Lapid told the State Comptroller’s team in his testimony that “the new cabinet members were unaware of the full and significant extent of the tunnel threat. When the prime minister convened the cabinet on the eve of the operation and said that a strategic threat had emerged, it was the first time that the tunnel threat was presented as the main threat.”
Bennett told the inspection team that the tunnel threat had not been raised before the operation. “The ministers did not know that it was a problematic and important issue.” He said he had started showing an interest in the southern district during Operation Brother's Keeper and that he “became aware of the threat from meetings he held with former IDF officials.”
Cabinet’s job is completely unclear
The state comptroller’s report determines that the cabinet’s authorities, including the issues subject to its decision, are unregulated and unenforced. This led to many questions, including among the cabinet ministers, about the cabinet’s role in managing Operation Protective Edge.
During the cabinet discussion from July 8, 2014, a day after the operation began, which dealt with the approval of a decision to continue the IDF operation in Gaza, Netanyahu said that “the defense minister and myself are anyway authorized by the law to do whatever we want.” Minister Lieberman asked, “Why do we even have to issue a decision?” And Netanyahu replied, “We are not issuing any decision from here, not publishing anything. We need a legal framework for an operation.”
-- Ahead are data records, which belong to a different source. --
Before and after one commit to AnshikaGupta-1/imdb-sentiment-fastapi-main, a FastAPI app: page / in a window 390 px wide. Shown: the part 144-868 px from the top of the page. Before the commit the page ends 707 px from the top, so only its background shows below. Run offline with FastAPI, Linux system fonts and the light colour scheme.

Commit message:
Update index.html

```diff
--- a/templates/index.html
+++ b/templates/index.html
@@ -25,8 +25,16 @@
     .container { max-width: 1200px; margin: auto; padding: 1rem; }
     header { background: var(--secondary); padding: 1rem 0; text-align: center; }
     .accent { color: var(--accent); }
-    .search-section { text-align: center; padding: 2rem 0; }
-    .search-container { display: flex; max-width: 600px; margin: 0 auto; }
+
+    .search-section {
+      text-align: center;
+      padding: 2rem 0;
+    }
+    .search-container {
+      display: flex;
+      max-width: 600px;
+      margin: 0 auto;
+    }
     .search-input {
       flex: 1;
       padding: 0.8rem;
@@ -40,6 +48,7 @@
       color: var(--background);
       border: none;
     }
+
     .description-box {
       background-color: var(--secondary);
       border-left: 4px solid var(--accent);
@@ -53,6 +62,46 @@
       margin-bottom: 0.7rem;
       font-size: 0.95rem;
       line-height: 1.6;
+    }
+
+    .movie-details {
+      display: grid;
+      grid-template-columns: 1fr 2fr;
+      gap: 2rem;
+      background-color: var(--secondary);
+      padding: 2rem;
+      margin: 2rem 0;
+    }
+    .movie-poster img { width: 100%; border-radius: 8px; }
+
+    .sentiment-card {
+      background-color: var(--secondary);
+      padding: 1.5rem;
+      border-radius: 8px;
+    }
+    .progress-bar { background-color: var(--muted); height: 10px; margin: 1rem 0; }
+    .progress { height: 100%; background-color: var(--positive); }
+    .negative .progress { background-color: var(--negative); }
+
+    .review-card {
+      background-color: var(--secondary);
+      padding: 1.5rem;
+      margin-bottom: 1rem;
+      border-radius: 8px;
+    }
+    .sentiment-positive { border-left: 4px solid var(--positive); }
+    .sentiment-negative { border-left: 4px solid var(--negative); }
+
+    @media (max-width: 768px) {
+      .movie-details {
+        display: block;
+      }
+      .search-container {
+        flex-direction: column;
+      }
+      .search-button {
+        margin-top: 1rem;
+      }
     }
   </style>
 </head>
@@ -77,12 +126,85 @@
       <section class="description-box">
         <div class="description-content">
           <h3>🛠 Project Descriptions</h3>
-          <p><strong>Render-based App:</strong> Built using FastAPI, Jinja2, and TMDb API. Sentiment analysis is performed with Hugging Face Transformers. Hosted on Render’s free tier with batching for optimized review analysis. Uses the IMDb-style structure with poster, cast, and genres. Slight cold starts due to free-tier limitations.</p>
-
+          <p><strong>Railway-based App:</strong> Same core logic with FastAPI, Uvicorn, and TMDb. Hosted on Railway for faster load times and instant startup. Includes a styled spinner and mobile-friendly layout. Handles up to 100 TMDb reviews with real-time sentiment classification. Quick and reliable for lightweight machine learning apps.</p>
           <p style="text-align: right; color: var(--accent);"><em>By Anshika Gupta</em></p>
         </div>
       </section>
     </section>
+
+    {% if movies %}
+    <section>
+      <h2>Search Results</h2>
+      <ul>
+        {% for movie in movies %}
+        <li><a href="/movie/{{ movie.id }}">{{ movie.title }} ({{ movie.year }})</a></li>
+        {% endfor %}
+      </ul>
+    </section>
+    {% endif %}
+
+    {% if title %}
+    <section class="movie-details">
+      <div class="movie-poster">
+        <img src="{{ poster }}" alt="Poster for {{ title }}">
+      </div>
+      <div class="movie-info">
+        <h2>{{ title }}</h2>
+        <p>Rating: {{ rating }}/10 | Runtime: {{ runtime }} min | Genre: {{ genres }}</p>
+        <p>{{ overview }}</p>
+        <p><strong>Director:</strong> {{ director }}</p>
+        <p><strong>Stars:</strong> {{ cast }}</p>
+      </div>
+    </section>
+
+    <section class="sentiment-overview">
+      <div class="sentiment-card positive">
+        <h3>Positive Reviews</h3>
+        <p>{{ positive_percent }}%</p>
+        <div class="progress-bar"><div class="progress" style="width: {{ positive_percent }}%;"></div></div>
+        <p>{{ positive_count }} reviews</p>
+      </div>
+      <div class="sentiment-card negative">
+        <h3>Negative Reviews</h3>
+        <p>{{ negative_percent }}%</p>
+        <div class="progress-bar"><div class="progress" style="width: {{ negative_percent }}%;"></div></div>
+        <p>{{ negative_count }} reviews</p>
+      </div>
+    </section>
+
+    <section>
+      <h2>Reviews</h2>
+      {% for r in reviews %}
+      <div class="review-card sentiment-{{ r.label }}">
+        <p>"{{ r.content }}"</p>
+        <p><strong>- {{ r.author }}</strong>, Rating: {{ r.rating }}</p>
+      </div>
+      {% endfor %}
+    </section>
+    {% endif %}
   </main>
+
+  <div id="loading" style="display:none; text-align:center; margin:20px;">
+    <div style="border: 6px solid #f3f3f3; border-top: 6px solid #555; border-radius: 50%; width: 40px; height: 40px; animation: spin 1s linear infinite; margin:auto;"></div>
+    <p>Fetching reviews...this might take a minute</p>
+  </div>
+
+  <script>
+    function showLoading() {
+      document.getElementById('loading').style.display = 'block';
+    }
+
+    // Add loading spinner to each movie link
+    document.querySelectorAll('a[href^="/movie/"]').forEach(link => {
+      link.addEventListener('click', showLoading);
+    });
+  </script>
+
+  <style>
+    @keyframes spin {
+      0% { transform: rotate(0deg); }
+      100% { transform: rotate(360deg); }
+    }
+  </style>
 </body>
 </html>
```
A week later, in the cabinet discussion from July 15, 2014, Netanyahu said: “I will ask the cabinet to convene if we are headed towards a ground operation. Otherwise, I don’t have to convene the cabinet.”
Lapid said in his testimony that “the main issue is that the cabinet’s work has not been defined. It’s unclear whether it is an advisory body or a deciding body.” Former Public Security Minister Yitzhak Aharonovich said that “most of the decisions are already made between the IDF and the prime minister and defense minister even before the cabinet is convened.” Erdan told the state comptroller’s team that “it’s unclear whether the prime minister has a duty to share certain information with the cabinet.”
Lieberman testified that “the cabinet discussions are for ‘letting off steam.’ Every discussion starts with an attrition stage, which includes listening to long IDF briefings which last for hours, and then the defense minister talks and then every minister speaks without any purpose, without an agenda and without the goal of the discussion being clear from the beginning.”
Netanyahu made it clear to the comptroller’s team in July 2015 that “the cabinet has to make the main decisions. Its job is not to manage the war and the micro-tactics. Not everything was brought to their decision, and rightfully so.” The prime minister added that some of the ministers “may have a wrong expectation or understanding of the cabinet’s job.”
Ya’alon said in response to the draft report in November 2016 that “the claims presented by some of the ministers that they are not updated or the claim that they don’t know whether the cabinet is a deciding or an advisory forum, indicate, unfortunately, that these ministers are not serious and don’t take the time to read the material prepared for them.”